  1. Ted Rzepski says:

    Hiking is about my best option to get a little exercise. Closest options are the extensive MDC reservoir forests in central Connecticut. I estimate there are 3 times the amount of people hiking and biking compared to precovid times.

    The forest has large lake like reservoirs, streams, rock walls and animals typical to Connecticut woods. Hazards include Lyme bearing ticks, Copperheads, Reports of rattle snakes, and I once encountered a crazy raccoon, probably rabid.

    Fishing is not permitted and at times you can witness hatches and rises. I seen local boys sneak in at twilight to fish. I caution them to seek places that can’t be seen by police driving the roads.

    The only thing that pisses me off is selfish dog owners who bag the turds and leave the bag there. I’ve encountered people doing this and they insisted they would pick it up on their return to the car. Several days later it’s still there. I usually pick up trash as I walk but I draw the line on bags of dog poop.

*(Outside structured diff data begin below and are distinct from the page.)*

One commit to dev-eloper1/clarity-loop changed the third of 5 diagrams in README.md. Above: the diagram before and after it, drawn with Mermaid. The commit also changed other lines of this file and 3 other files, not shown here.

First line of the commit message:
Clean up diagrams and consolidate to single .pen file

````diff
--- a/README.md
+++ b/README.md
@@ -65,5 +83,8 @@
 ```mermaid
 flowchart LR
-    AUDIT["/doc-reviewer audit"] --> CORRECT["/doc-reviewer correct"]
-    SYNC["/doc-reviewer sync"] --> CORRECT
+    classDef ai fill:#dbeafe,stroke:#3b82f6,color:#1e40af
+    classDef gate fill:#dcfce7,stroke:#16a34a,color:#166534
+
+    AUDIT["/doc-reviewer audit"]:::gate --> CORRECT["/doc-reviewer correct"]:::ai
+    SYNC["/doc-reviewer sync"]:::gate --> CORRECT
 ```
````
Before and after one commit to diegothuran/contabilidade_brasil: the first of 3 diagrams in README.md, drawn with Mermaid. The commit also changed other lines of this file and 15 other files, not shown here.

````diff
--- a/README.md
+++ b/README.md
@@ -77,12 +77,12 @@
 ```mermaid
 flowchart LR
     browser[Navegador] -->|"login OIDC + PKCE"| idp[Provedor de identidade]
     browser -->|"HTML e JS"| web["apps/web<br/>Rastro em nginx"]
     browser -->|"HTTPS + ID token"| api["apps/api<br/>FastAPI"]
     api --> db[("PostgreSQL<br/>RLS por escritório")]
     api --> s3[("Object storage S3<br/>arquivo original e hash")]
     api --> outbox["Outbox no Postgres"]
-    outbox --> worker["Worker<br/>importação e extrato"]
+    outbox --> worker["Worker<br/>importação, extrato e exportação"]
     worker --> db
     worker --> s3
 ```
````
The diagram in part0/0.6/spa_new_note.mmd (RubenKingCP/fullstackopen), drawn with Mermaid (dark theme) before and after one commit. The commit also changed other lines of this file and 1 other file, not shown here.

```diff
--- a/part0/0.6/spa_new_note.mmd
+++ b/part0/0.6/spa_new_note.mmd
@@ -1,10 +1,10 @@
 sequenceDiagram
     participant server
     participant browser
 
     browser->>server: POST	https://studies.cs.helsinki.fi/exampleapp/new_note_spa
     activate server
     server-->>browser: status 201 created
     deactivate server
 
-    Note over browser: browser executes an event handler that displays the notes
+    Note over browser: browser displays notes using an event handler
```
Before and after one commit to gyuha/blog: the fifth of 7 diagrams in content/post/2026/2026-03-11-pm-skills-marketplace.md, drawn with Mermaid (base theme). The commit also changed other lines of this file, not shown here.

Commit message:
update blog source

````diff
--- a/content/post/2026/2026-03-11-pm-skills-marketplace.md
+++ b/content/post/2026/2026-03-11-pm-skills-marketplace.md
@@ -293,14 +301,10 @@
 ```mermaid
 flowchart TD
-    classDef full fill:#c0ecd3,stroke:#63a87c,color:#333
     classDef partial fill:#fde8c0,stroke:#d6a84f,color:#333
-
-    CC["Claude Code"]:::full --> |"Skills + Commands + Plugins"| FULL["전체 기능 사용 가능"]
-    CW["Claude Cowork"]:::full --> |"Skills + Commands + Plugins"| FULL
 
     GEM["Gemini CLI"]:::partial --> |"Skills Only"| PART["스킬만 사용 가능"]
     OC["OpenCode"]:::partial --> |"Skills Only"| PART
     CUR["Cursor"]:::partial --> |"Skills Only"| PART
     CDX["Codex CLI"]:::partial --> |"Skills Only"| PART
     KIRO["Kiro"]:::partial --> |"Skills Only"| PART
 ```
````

    Still, it’s fascinating to revisit forest locations several times a year. Over decades you can see the progression of certain species. For example There’s a south facing hill that’s being dominated by American Beech trees. In the summer it’s so pleasant to take a break in the bluish shade of these trees.
    It’s all good.

  2. Ed Mitchell says:

    Hey Ted, You bet, a walk in the woods is good for you. If the weather is real bad I’ll do the treadmill at the gym. A bit boring but it works. Much of the time I think dogwalkers simply forget to pick up the bags. I’ll give them the benefit of the doubt.

    You’re right on warm winter days, the ticks are out and about, although slowed down. Still its wise to check yourself, especially if you wandered off the trail. Years ago I picked one off me on a February hike in a Lyme forest.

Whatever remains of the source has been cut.